## GIVEN RECORDS:
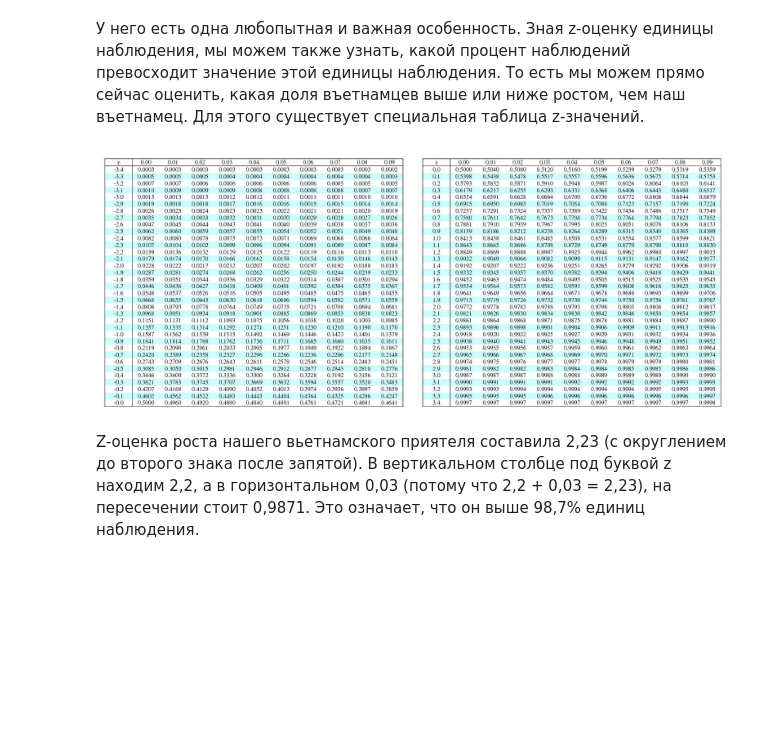
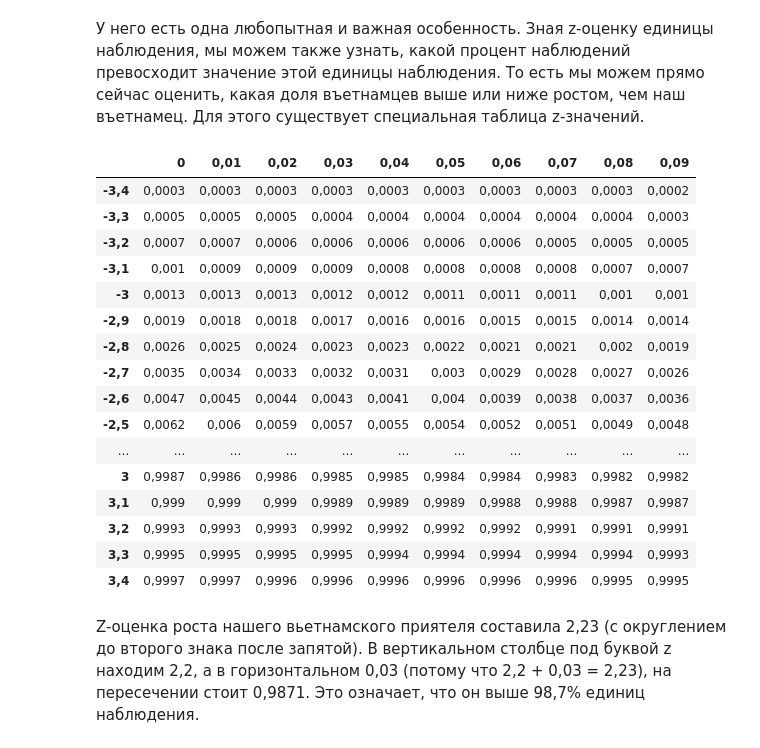
Before and after one commit to mishaberegov/statistics, a Jupyter notebook: Статистика_для_нубов.ipynb, the cells around one changed output. Drawn from its saved outputs; the diff is of its cells as text; code cells hidden in the pictures; blank space fills up the shorter version.

```diff
--- a/Статистика_для_нубов.ipynb
+++ b/Статистика_для_нубов.ipynb
@@ -496,12 +496,34 @@ plt.show()
 # %% [markdown]
 У него есть одна любопытная и важная особенность. Зная z-оценку единицы наблюдения, мы можем также узнать, какой процент наблюдений превосходит значение этой единицы наблюдения. То есть мы можем прямо сейчас оценить, какая доля въетнамцев выше или ниже ростом, чем наш въетнамец. Для этого существует специальная таблица z-значений.
 # %%
-from IPython.display import Image
-i = Image("z-table.jpg", width=800)
-i
+#Изначально хотел вставить картинку, но , пожалуй, удобнее будет использовать датафрейм
+#from IPython.display import Image
+#i = Image("z-table.jpg", width=800)
+#i
 #https://statistics.laerd.com/statistical-guides/img/normal-table-large.png
+
+z = pd.read_csv('z.csv', index_col=0, dtype={'INDEX':str})
+pd.set_option('display.max_columns', None)
+pd.set_option('display.max_rows', None)
+z
 # %% [output]
-[figure, removed]
+|  | 0 | 0,01 | 0,02 | 0,03 | 0,04 | 0,05 | 0,06 | 0,07 | 0,08 | 0,09 |
+| -3,4 | 0,0003 | 0,0003 | 0,0003 | 0,0003 | 0,0003 | 0,0003 | 0,0003 | 0,0003 | 0,0003 | 0,0002 |
+| -3,3 | 0,0005 | 0,0005 | 0,0005 | 0,0004 | 0,0004 | 0,0004 | 0,0004 | 0,0004 | 0,0004 | 0,0003 |
+| -3,2 | 0,0007 | 0,0007 | 0,0006 | 0,0006 | 0,0006 | 0,0006 | 0,0006 | 0,0005 | 0,0005 | 0,0005 |
+| -3,1 | 0,001 | 0,0009 | 0,0009 | 0,0009 | 0,0008 | 0,0008 | 0,0008 | 0,0008 | 0,0007 | 0,0007 |
+| -3 | 0,0013 | 0,0013 | 0,0013 | 0,0012 | 0,0012 | 0,0011 | 0,0011 | 0,0011 | 0,001 | 0,001 |
+| -2,9 | 0,0019 | 0,0018 | 0,0018 | 0,0017 | 0,0016 | 0,0016 | 0,0015 | 0,0015 | 0,0014 | 0,0014 |
+| -2,8 | 0,0026 | 0,0025 | 0,0024 | 0,0023 | 0,0023 | 0,0022 | 0,0021 | 0,0021 | 0,002 | 0,0019 |
+| -2,7 | 0,0035 | 0,0034 | 0,0033 | 0,0032 | 0,0031 | 0,003 | 0,0029 | 0,0028 | 0,0027 | 0,0026 |
+| -2,6 | 0,0047 | 0,0045 | 0,0044 | 0,0043 | 0,0041 | 0,004 | 0,0039 | 0,0038 | 0,0037 | 0,0036 |
+| -2,5 | 0,0062 | 0,006 | 0,0059 | 0,0057 | 0,0055 | 0,0054 | 0,0052 | 0,0051 | 0,0049 | 0,0048 |
+| ... | ... | ... | ... | ... | ... | ... | ... | ... | ... | ... |
+| 3 | 0,9987 | 0,9986 | 0,9986 | 0,9985 | 0,9985 | 0,9984 | 0,9984 | 0,9983 | 0,9982 | 0,9982 |
+| 3,1 | 0,999 | 0,999 | 0,999 | 0,9989 | 0,9989 | 0,9989 | 0,9988 | 0,9988 | 0,9987 | 0,9987 |
+| 3,2 | 0,9993 | 0,9993 | 0,9993 | 0,9992 | 0,9992 | 0,9992 | 0,9992 | 0,9991 | 0,9991 | 0,9991 |
+| 3,3 | 0,9995 | 0,9995 | 0,9995 | 0,9995 | 0,9994 | 0,9994 | 0,9994 | 0,9994 | 0,9994 | 0,9993 |
+| 3,4 | 0,9997 | 0,9997 | 0,9996 | 0,9996 | 0,9996 | 0,9996 | 0,9996 | 0,9996 | 0,9995 | 0,9995 |
 # %% [markdown]
 Z-оценка роста нашего вьетнамского приятеля составила 2,23 (с округлением до второго знака после запятой). В вертикальном столбце под буквой z находим 2,2, а в горизонтальном 0,03 (потому что 2,2 + 0,03 = 2,23), на пересечении стоит 0,9871. Это означает, что он выше 98,7% единиц наблюдения.
 # %% [markdown]
```
Also changed, not shown: parts of 18 cells of this notebook.
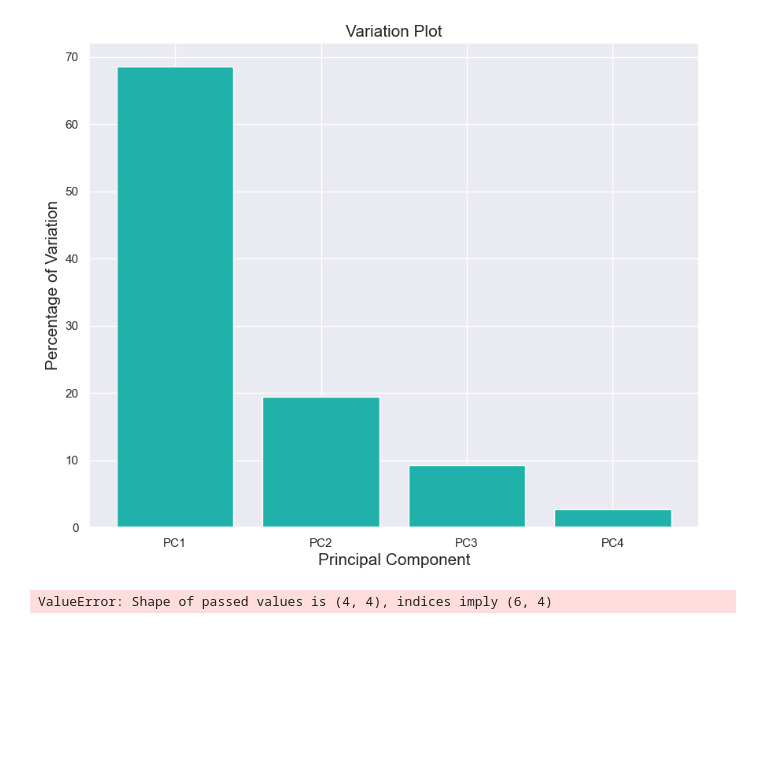
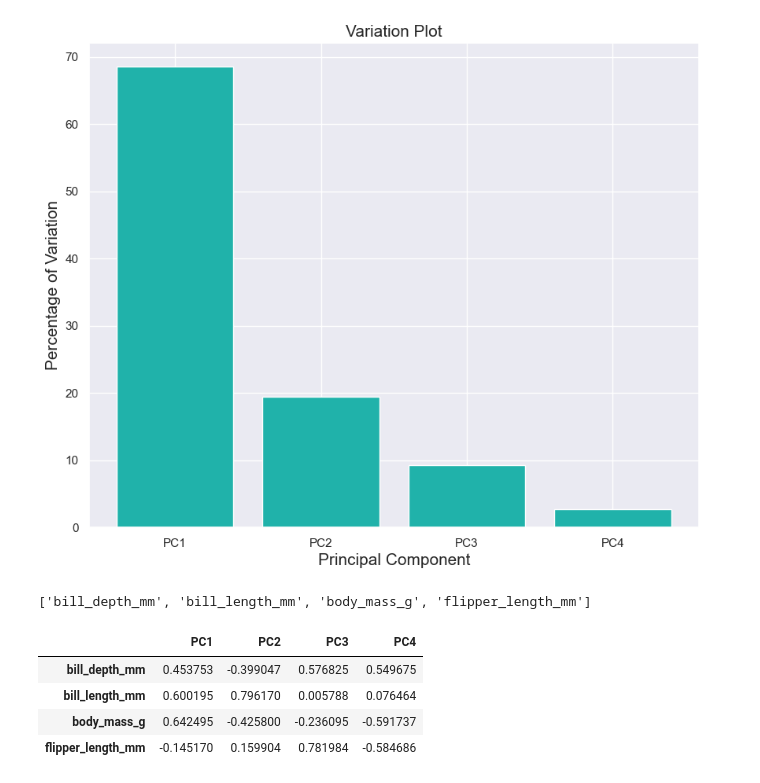
Before and after one commit to LenaLowry1/CMOR438_2025, a Jupyter notebook: Unsupervised Learning/2. PCA/PCA.ipynb, the cells around one changed output. Saved outputs shown, nothing was run; the diff lists cells and outputs as text; code cells hidden in the pictures; blank space fills up the shorter version.

```diff
--- a/Unsupervised Learning/2. PCA/PCA.ipynb
+++ b/Unsupervised Learning/2. PCA/PCA.ipynb
@@ -123,13 +123,14 @@ plt.show()
 # %% [output]
 [figure]
 # %%
-# we call function pca.components_ to see how each PC is obtained
-# as a linear combination of the original coordinates
-
-# for example, here PC1 = 0.522 * sepal_length + 0.372 * sepal_width - 0.721 * petal_length - 0.262 * petal_width
-
-features = list(set(penguins.columns) - {"species"})
+features = list(set(penguins.columns) - {"species", "sex", "island"})
+print(features)
 
 pd.DataFrame(data = pca.components_, columns = labels, index = features)
 # %% [output]
-ValueError: Shape of passed values is (4, 4), indices imply (6, 4)
+['bill_depth_mm', 'bill_length_mm', 'body_mass_g', 'flipper_length_mm']
+|  | PC1 | PC2 | PC3 | PC4 |
+| bill_depth_mm | 0.453753 | -0.399047 | 0.576825 | 0.549675 |
+| bill_length_mm | 0.600195 | 0.796170 | 0.005788 | 0.076464 |
+| body_mass_g | 0.642495 | -0.425800 | -0.236095 | -0.591737 |
+| flipper_length_mm | -0.145170 | 0.159904 | 0.781984 | -0.584686 |
```
Also changed, not shown: parts of 2 cells of this notebook.
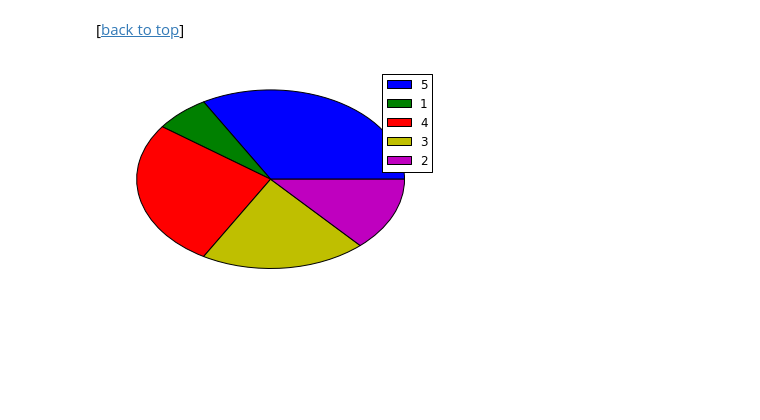
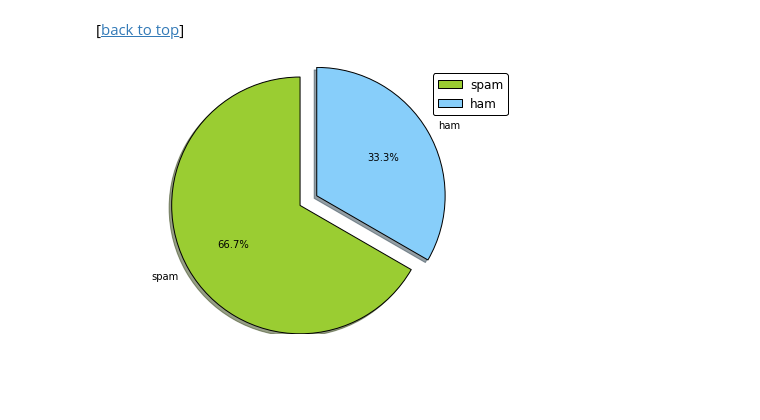
Before and after one commit to rasbt/matplotlib-gallery, a Jupyter notebook: ipynb/specialplots.ipynb, the cells around one changed output. Drawn from its saved outputs; the diff is of its cells as text; code cells hidden in the pictures; blank space fills up the shorter version.

```diff
--- a/ipynb/specialplots.ipynb
+++ b/ipynb/specialplots.ipynb
@@ -31,18 +31,25 @@ numpy 1.8.1
 # Basic pie chart
 # %% [markdown]
 [[back to top](#Sections)]
-# %%
-from matplotlib import pyplot as plt
-import numpy as np
-
-X = np.random.random_integers(1,5,5) # 5 random integers within 1-5
-cols = ['b', 'g', 'r', 'y', 'm']
-plt.pie(X, colors=cols)
-plt.legend(X)
-
-plt.show()
-# %% [output]
-[figure, removed]
+# %%
+from matplotlib import pyplot as plt
+import numpy as np
+
+plt.pie(
+    (10,5),
+    labels=('spam','ham'),
+    shadow=True,
+    colors=('yellowgreen', 'lightskyblue'),
+    explode=(0,0.15), # space between slices
+    startangle=90,    # rotate conter-clockwise by 90 degrees
+    autopct='%1.1f%%',# display fraction as percentage
+    )
+plt.legend(fancybox=True)
+plt.axis('equal')     # plot pyplot as circle
+plt.tight_layout()
+plt.show()
+# %% [output]
+[figure, added]
 # %% [markdown]
 <br>
 <br>
```
Also changed, not shown: parts of 1 cell of this notebook, 3 other files.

## ACTIVITY:
All lines that hold the word "colors" should be copied from the data.

## YOUR SOLUTION:
-plt.pie(X, colors=cols)
+    colors=('yellowgreen', 'lightskyblue'),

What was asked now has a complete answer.